This morning was something quite special. To see a Rainbow Pitta is something special, but to see four Rainbow Pitta, two of which we watched fighting for at least 10 minutes on the trail, a pair of Spangled Drongos even joining the foray at one stage, is something you don’t see every day. Then, later that morning, a Wilkins Rock Wallaby sat 10 metres from the group, almost ignoring us completely,  and to top of the morning, a flock of Long-tailed Finches were spotted by an Eagle-Eyed guest from on top of the Ubirr Sandstone outlier.

Birders watching Rainbow Pittas, Bardedjilidji, Kakadu

Birders watching Rainbow Pittas, Bardedjilidji, Kakadu © Scott Roberts


Birding at Lake Jabiru, Australia

Lake Jabiru © Scott Roberts

Bardedjilidji Circuit Walk

Bardedjilidji Circuit Walk – a reprieve from the tropical heat © Scott Roberts



Day 6: Jabiru to Pine Creek

Up and at ’em early again. This time to Nanguluwur as we thought it best to find some species that we hadn’t found yet. Plus, there’s some amazing rock art at the end of the trail dipicting Indigenous contact with European arrival. We were lucky enough to hear the Banded Fruit Doves and to see three black wallaroos, amongst a myriad of other species.

The afternoon was spent at sites around the town of Pine Creek, where we quickly found the endemic Hooded Parrot in town and a few waders at the water treatment plant.

Copperfield Dam, Pine Creek

Copperfield Dam, Pine Creek © Scott Roberts

Day 7: Edith Falls and Pine Creek

An early start to Edith Falls this morning in the hope of seeing the Gouldian Finches. We tried three Creek beds that are well known for them, only to find the at we had just missed them at the last one and no matter how long we stayed, they weren’t coming back.

Thankfully, the Sandstone Shrikethrush wasn’t as elusive.

Pine Creek also decided to show up in style this afternoon, with a great bowerbird displaying at its bower for a young lady and great views of a flock of Masked Finches.

Birders at Ferguson River

Watching Banded Honeyeaters (amongst another 12 species) at Ferguson River © Scott Roberts


Edith Falls, Australia

Edith Falls © Scott Roberts


View from Upper Edith Falls

View from Upper Edith Falls © Scott Roberts

Day 8: Pine Creek to Darwin, via Litchfield National Park

Back to the Ferguson River where yesterday we lucked out on the Finches.

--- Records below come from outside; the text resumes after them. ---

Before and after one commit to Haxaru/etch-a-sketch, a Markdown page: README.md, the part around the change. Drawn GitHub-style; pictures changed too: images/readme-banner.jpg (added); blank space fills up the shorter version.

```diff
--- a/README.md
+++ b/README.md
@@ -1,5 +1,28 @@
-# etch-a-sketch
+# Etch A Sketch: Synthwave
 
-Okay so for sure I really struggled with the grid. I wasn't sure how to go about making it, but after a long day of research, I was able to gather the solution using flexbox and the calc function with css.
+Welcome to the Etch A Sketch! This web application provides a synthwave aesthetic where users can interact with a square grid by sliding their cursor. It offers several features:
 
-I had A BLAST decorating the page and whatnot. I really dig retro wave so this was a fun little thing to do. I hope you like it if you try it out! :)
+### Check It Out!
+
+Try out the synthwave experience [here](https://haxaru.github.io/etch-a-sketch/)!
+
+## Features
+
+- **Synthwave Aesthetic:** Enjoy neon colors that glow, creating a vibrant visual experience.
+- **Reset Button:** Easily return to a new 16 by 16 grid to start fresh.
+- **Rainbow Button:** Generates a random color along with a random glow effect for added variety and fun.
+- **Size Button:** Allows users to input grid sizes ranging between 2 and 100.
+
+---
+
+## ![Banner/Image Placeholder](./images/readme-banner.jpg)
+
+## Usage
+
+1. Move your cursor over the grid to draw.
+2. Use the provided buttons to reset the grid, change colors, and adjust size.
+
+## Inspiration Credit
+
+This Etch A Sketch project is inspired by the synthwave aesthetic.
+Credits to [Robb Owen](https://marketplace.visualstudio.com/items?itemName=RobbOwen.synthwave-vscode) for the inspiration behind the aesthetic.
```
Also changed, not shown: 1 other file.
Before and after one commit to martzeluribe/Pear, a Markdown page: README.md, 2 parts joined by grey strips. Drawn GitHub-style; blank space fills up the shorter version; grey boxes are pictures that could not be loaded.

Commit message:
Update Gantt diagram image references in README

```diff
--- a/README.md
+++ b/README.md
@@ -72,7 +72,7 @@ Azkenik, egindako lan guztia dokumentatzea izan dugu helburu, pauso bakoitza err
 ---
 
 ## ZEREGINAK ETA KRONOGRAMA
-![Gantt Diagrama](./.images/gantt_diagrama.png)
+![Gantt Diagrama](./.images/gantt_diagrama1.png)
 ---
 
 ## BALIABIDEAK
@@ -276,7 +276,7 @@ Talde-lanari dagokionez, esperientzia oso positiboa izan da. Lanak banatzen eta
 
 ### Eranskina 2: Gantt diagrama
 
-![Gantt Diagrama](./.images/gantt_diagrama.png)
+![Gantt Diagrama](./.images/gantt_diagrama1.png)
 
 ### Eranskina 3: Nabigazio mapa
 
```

This morning was quite different and in truth was a five finch fiesta! Masked, Crimson, Double Barred, Long Tailed and Gouldian Finches!. The morning only got better with four Varied Lorikeets joining the foray and then to end our morning, a farewell from the Hooded Parrots at Pine Creek.

Catherdral Termite Mound

Catherdral Termite Mound © Scott Roberts

Day 9: Farewells

With Farewells having been done at dinner the night before, the guide and the guests, continuing on to the Eastern Australia Tour, boarded a flight to Cairns, where another adventure awaits….

Birding group in tropical Australia

Our group